Learning about Academic Ability and the College Drop-out Decision
We use unique data to examine how college students from low income families form expectations about academic ability and to examine the role that learning about ability and a variety of other factors play in the college drop-out decision. From the standpoint of satisfying a central implication from the theory of drop- out, we find that self-reported expectations data perform well relative to standard assumptions employed in empirical work when it is necessary to explicitly characterize beliefs. At the time of entrance, students tend to substantially discount the possibility of bad grade performance, with this finding having implications for understanding the importance of the option value of schooling. After entrance, students update their beliefs in a manner which takes into account both initial beliefs and new information, with heterogeneity in weighting being broadly consistent with the spirit of Bayesian updating. Learning about ability plays a very prominent role in the drop-out decision. Among other possible factors of importance, while students who find school to be unenjoyable are unconditionally much more likely to leave school, this effect arises to a large extent because these students also tend to receive poor grades.
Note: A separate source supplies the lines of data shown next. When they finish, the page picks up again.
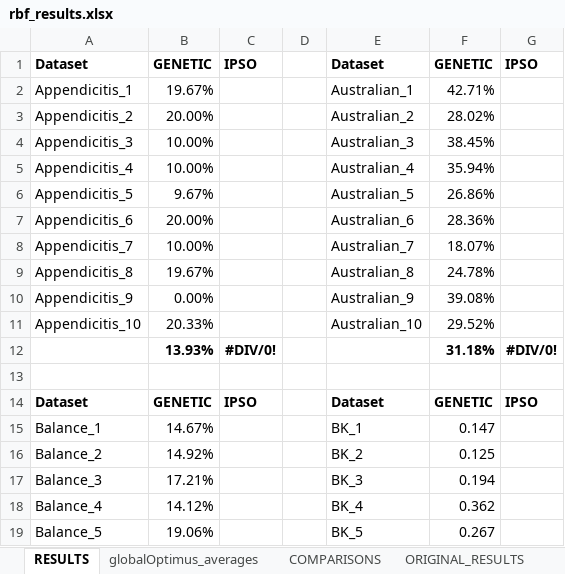
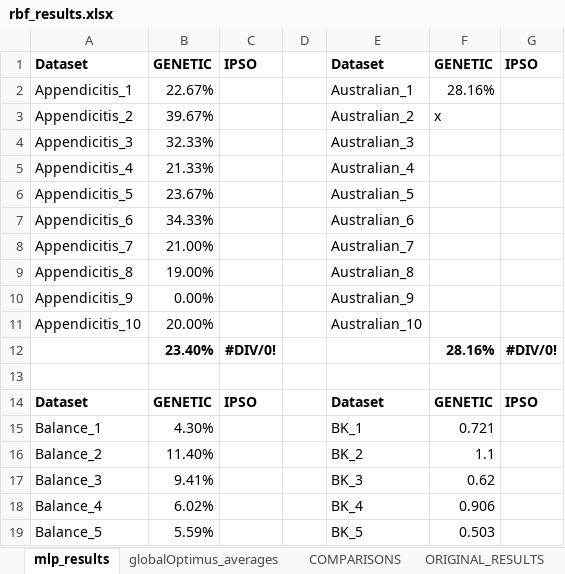
Before and after one commit to itsoulos/GlobalOptimus, an Excel workbook: doc/rbf_results.xlsx, sheet mlp_results, drawn as a sheet; only a part is shown; values as stored, in another font and other column widths than the file's, no borders; the diff covers the shown part only; the diff names each change by its address in the sheet, - before the commit and + after, or states it on an @@ line.

```diff
--- a/doc/rbf_results.xlsx (sheet mlp_results)
+++ b/doc/rbf_results.xlsx (sheet mlp_results)
-sheet tab: RESULTS
+sheet tab: mlp_results
-B2: 19.67%
+B2: 22.67%
-F2: 42.71%
+F2: 28.16%
-B3: 20.00%
+B3: 39.67%
-F3: 28.02%
+F3: x
-B4: 10.00%
+B4: 32.33%
-F4: 38.45%
+F4: (empty)
-B5: 10.00%
+B5: 21.33%
-F5: 35.94%
+F5: (empty)
-B6: 9.67%
+B6: 23.67%
-F6: 26.86%
+F6: (empty)
-B7: 20.00%
+B7: 34.33%
-F7: 28.36%
+F7: (empty)
-B8: 10.00%
+B8: 21.00%
-F8: 18.07%
+F8: (empty)
-B9: 19.67%
+B9: 19.00%
-F9: 24.78%
+F9: (empty)
-F10: 39.08%
+F10: (empty)
-B11: 20.33%
+B11: 20.00%
-F11: 29.52%
+F11: (empty)
-B12: 13.93%
+B12: 23.40%
-F12: 31.18%
+F12: 28.16%
-B15: 14.67%
+B15: 4.30%
-F15: 0.147
+F15: 0.721
-B16: 14.92%
+B16: 11.40%
-F16: 0.125
+F16: 1.1
-B17: 17.21%
+B17: 9.41%
-F17: 0.194
+F17: 0.62
-B18: 14.12%
+B18: 6.02%
-F18: 0.362
+F18: 0.906
-B19: 19.06%
+B19: 5.59%
-F19: 0.267
+F19: 0.503
```
Also changed, not shown: 2 added rows, 2 removed rows, 151 edited cells and cell formats elsewhere in this sheet, sheet globalOptimus_averages, 15 other files.
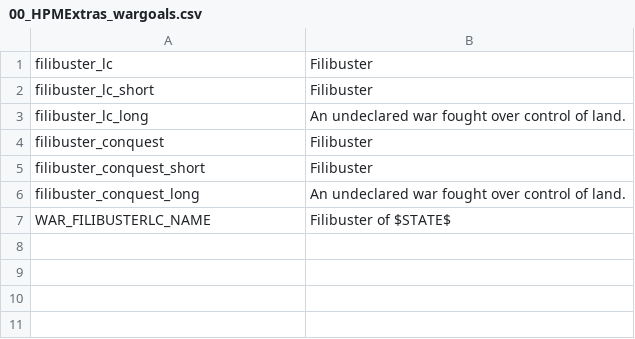
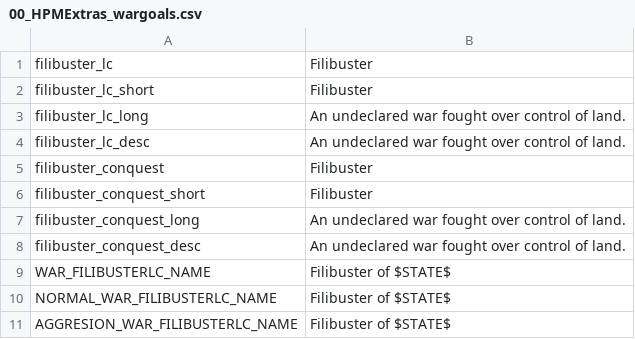
Before and after one commit to pablington612/HPM-Extras, a CSV file: HPM Extras/localisation/00_HPMExtras_wargoals.csv, drawn as a sheet.

```diff
--- a/HPM Extras/localisation/00_HPMExtras_wargoals.csv
+++ b/HPM Extras/localisation/00_HPMExtras_wargoals.csv
@@ -3,2 +3,3 @@ filibuster_lc_short;Filibuster;;;;;;;;;;;;;
 filibuster_lc_long;An undeclared war fought over control of land.;;;;;;;;;;;;;
+filibuster_lc_desc;An undeclared war fought over control of land.;;;;;;;;;;;;;
 filibuster_conquest;Filibuster;;;;;;;;;;;;;
@@ -6,2 +7,5 @@ filibuster_conquest_short;Filibuster;;;;;;;;;;;;;
 filibuster_conquest_long;An undeclared war fought over control of land.;;;;;;;;;;;;;
+filibuster_conquest_desc;An undeclared war fought over control of land.;;;;;;;;;;;;;
 WAR_FILIBUSTERLC_NAME;Filibuster of $STATE$;;;;;;;;;;;;;
+NORMAL_WAR_FILIBUSTERLC_NAME;Filibuster of $STATE$;;;;;;;;;;;;;
+AGGRESION_WAR_FILIBUSTERLC_NAME;Filibuster of $STATE$;;;;;;;;;;;;;
```
Also changed, not shown: HPM Extras/localisation/00_HPMExtras_decisions.csv, 2 other files.
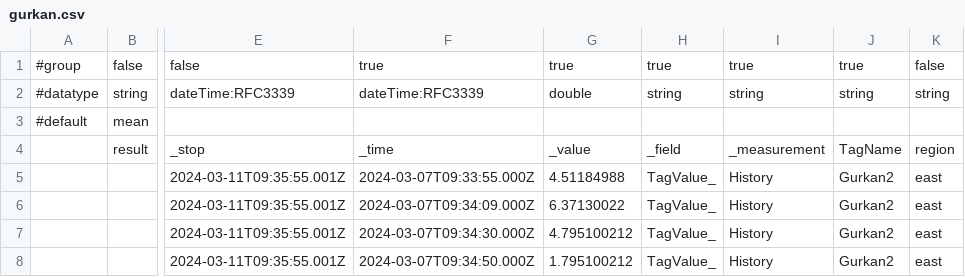
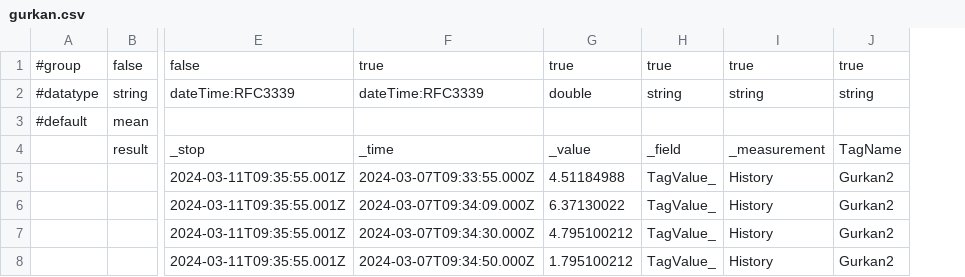
Before and after one commit to gurkanbahadir/Catering-Restaurant-Website-Design-main, a CSV file: gurkan.csv, drawn as a sheet; only a part is shown, gaps mark what is left out; the diff names each change by its address in the sheet, - before the commit and + after, or states it on an @@ line.

Commit message:
Update gurkan.csv

```diff
--- a/gurkan.csv
+++ b/gurkan.csv
-column K, rows 1-8: false | string |  | region | east | east | east | east
```
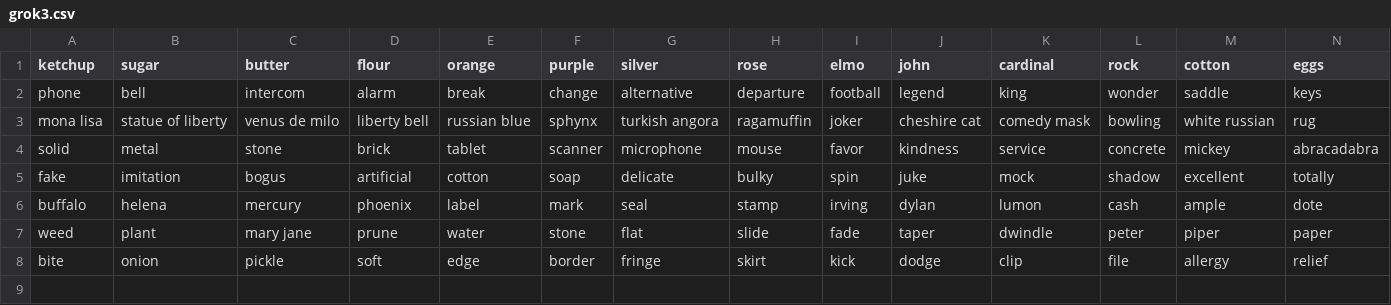
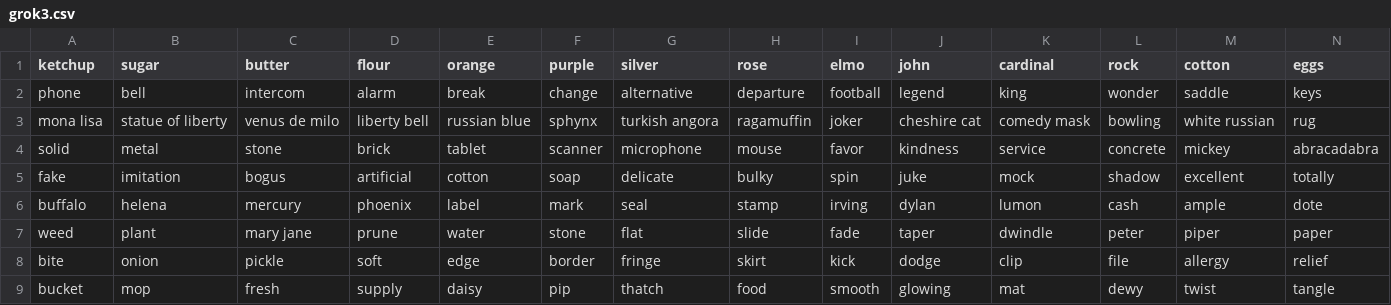
Before and after one commit to andreis/connections, a CSV file: llm-comparison/grok3.csv, drawn as a sheet; only a part is shown; rows hold the shown columns only; the diff names each change by its address in the sheet, - before the commit and + after, or states it on an @@ line.

```diff
--- a/llm-comparison/grok3.csv
+++ b/llm-comparison/grok3.csv
+row 9: bucket | mop | fresh | supply | daisy | pip | thatch | food | smooth | glowing | mat | dewy | twist | tangle
```
Also changed, not shown: llm-comparison/chatgpt-reason.csv, llm-comparison/chatgpt.csv, 11 other files.
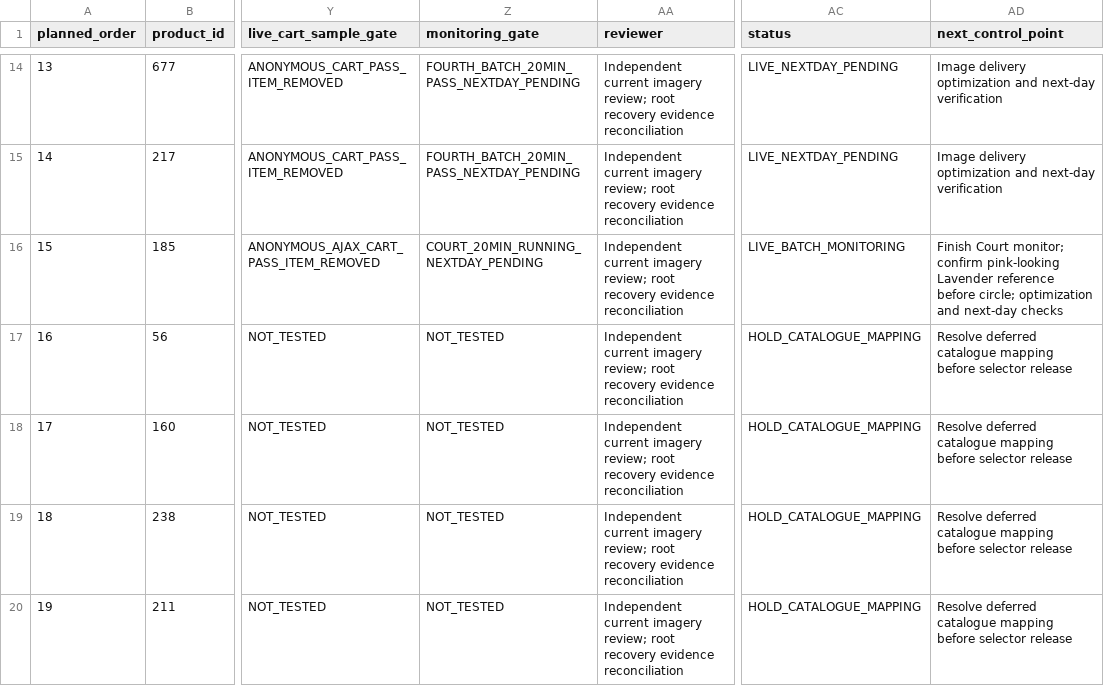
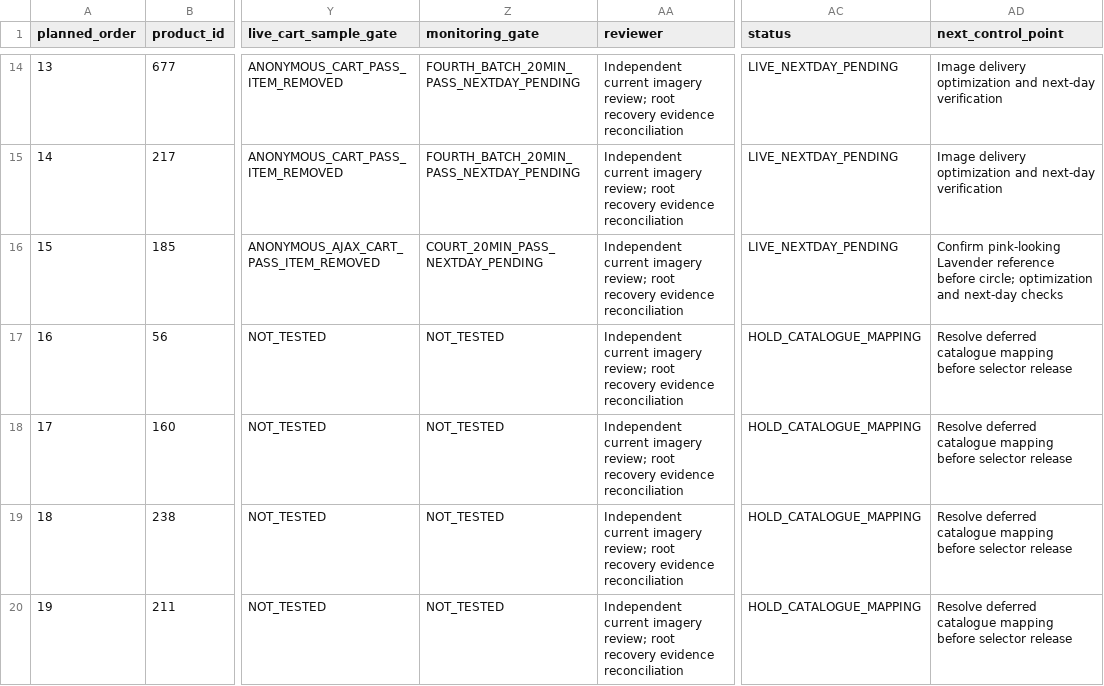
Before and after one commit to john8barry/bactiveph_com, a CSV file: docs/catalogue/PRODUCT-VERIFICATION.csv, drawn as a sheet; only a part is shown, gaps mark what is left out; the diff names each change by its address in the sheet, - before the commit and + after, or states it on an @@ line.

Commit message:
docs(catalog): record completed Court release monitoring

```diff
--- a/docs/catalogue/PRODUCT-VERIFICATION.csv
+++ b/docs/catalogue/PRODUCT-VERIFICATION.csv
-Z16 (monitoring_gate): COURT_20MIN_RUNNING_NEXTDAY_PENDING
+Z16 (monitoring_gate): COURT_20MIN_PASS_NEXTDAY_PENDING
-AC16 (status): LIVE_BATCH_MONITORING
+AC16 (status): LIVE_NEXTDAY_PENDING
-AD16 (next_control_point): Finish Court monitor; confirm pink-looking Lavender…
+AD16 (next_control_point): Confirm pink-looking Lavender…
```
Also changed, not shown: 1 other file.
We end by examining whether students whose grades are lower than expected understand the underlying reasons for their poor grade performance.